REDDING, Calif. (AP) — State regulators are set to vote on a measure that would require California's major utilities to buy enough energy storage capacity by 2020 to power nearly a million homes.
The goal, in part, is to help develop the market for energy storage technology. That technology, which includes batteries, is currently being pursued by utilities, energy companies, startups and researchers, the San Jose Mercury News reported Wednesday. The California Public Utilities Commission is scheduled to take up the proposal at its meeting in Redding on Thursday.
Experts say the ability to store energy effectively would help the electric grid harness renewable energy sources that generate power sporadically. It would also build in excess capacity that could prevent service disruptions during events such as storms and wildfires.
They say California's regulations are being watched around the country.
"This is transformative," Chet Lyons, an energy storage consultant based in Boston, told the newspaper. "It's going to have a huge impact on the development of the storage industry, and other state regulators are looking at this as a precedent."
The utility commission's proposal would require Pacific Gas and Electric, Southern California Edison and San Diego Gas & Electric to acquire 1,325 megawatts of energy storage by 2020, with installations no later than the end of 2024.
It stems from a 2010 bill in the state Assembly.
In comments to the commission, the utilities expressed support for energy storage, although they raised concerns about the costs of the proposal given the nascent state of storage technology.

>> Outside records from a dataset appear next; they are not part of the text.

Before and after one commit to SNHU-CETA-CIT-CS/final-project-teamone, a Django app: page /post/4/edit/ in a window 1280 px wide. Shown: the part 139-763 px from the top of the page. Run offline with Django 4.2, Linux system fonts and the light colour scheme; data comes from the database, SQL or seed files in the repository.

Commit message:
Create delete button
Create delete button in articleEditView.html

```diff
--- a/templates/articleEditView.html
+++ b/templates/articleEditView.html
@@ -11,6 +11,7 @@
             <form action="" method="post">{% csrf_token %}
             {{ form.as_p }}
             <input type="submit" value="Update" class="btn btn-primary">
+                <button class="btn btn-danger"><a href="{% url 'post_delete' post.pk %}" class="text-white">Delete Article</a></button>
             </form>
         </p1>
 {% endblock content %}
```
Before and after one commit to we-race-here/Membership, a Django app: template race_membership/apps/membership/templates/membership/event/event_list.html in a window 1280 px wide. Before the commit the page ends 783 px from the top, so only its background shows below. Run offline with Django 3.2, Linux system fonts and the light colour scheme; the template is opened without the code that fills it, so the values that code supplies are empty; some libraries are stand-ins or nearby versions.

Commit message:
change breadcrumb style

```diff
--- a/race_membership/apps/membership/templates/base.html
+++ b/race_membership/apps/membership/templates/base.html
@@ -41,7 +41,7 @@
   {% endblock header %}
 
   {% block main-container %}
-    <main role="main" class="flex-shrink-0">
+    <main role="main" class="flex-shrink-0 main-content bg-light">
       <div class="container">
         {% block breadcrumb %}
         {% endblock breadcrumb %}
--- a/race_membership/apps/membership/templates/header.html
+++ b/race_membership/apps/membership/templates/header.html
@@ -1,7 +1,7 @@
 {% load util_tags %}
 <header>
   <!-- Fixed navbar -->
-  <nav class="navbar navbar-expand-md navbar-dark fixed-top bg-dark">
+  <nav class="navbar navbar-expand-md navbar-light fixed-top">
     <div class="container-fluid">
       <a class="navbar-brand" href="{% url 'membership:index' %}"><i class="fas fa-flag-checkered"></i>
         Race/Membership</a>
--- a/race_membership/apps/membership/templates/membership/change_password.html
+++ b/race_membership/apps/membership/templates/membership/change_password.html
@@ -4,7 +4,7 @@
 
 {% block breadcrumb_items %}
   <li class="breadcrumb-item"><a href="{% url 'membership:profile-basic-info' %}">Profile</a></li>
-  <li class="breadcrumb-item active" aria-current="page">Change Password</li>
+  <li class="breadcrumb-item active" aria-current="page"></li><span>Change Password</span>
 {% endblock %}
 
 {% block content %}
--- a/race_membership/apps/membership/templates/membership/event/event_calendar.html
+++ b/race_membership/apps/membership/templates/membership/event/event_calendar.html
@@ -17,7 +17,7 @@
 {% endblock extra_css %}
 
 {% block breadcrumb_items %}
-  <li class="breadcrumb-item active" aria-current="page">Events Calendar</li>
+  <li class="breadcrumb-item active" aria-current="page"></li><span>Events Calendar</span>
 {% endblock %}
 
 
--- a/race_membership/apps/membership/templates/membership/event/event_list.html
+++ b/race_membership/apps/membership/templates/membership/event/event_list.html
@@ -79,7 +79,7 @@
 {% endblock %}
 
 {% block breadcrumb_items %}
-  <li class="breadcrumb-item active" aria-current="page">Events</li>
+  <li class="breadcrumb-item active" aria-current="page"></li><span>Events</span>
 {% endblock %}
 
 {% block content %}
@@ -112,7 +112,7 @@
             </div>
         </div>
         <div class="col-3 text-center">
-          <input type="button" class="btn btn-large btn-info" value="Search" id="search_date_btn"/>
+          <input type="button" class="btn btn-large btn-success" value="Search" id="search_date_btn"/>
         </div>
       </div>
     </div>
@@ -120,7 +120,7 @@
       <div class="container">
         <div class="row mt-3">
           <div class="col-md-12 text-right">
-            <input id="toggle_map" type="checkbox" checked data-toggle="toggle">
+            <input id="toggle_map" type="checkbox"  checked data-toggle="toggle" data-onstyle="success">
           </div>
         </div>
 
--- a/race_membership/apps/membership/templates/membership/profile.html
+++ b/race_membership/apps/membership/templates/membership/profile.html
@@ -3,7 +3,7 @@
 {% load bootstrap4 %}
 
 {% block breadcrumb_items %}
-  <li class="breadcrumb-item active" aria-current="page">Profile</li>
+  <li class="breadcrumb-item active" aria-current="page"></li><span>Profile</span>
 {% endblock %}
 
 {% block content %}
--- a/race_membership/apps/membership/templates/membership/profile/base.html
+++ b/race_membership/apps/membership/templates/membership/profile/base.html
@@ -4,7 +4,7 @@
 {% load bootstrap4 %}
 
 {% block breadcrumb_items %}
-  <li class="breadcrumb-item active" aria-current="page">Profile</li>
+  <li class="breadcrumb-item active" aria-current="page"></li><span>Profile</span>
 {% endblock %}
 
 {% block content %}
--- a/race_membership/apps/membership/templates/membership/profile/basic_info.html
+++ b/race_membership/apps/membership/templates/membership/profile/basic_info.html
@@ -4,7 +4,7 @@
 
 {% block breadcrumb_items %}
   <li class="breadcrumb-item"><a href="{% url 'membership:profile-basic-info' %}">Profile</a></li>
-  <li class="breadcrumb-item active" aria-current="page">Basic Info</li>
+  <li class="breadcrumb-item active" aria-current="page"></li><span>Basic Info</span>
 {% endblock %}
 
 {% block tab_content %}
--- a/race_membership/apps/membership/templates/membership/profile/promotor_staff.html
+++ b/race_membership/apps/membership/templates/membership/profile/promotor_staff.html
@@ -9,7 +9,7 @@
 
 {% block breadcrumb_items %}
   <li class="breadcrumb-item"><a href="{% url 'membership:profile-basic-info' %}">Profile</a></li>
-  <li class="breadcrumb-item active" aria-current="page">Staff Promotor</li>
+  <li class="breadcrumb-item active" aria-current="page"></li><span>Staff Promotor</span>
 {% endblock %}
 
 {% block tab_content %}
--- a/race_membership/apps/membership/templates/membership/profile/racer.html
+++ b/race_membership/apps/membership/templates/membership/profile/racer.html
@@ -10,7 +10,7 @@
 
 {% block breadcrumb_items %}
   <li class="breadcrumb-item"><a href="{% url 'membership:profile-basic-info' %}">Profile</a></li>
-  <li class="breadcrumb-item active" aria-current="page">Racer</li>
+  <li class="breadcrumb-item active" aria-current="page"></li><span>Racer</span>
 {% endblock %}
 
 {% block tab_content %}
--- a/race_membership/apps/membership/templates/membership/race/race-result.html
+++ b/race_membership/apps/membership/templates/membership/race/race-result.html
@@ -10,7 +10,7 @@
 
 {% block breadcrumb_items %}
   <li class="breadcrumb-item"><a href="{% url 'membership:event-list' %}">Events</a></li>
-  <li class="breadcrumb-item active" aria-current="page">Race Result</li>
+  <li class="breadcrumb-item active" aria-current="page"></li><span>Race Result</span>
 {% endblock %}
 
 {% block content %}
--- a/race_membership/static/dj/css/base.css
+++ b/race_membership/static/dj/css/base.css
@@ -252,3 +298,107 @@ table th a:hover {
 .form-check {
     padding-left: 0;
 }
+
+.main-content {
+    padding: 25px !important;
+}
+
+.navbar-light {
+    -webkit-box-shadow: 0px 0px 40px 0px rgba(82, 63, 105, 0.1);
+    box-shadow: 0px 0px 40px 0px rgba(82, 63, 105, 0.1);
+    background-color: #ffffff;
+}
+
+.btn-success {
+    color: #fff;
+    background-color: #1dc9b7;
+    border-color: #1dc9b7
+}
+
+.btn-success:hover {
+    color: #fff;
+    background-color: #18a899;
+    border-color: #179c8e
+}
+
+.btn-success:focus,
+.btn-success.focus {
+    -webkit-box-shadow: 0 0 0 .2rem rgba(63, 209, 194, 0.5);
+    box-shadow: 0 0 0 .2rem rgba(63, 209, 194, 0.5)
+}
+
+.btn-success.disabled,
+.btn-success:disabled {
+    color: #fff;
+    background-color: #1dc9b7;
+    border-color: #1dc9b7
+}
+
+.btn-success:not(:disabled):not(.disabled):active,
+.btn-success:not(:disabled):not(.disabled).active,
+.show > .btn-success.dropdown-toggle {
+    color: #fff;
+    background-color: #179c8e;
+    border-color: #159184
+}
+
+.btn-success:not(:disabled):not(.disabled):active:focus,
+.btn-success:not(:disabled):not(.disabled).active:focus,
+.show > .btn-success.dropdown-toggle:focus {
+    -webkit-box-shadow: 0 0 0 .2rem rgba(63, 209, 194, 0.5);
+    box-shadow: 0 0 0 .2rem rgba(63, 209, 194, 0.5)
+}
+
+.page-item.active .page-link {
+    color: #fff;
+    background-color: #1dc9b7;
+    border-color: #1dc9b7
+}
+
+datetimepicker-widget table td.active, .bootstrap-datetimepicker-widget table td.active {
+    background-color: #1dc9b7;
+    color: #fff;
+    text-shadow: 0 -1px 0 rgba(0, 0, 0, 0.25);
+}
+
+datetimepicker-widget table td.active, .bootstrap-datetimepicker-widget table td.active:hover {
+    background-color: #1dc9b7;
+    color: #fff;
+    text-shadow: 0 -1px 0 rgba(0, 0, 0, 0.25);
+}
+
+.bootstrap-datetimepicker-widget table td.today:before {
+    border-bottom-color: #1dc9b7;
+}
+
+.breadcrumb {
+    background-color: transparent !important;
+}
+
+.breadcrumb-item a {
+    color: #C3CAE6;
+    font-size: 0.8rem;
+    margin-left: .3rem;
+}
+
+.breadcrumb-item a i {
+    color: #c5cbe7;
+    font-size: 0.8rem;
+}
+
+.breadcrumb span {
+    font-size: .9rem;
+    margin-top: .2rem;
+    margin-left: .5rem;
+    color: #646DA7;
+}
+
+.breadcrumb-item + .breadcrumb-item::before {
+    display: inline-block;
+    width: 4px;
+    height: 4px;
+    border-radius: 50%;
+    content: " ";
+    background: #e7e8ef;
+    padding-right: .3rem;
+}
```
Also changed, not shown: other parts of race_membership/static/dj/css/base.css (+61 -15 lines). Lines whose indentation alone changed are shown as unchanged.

It's not clear yet how the storage mandate will impact ratepayers, the Mercury News reported.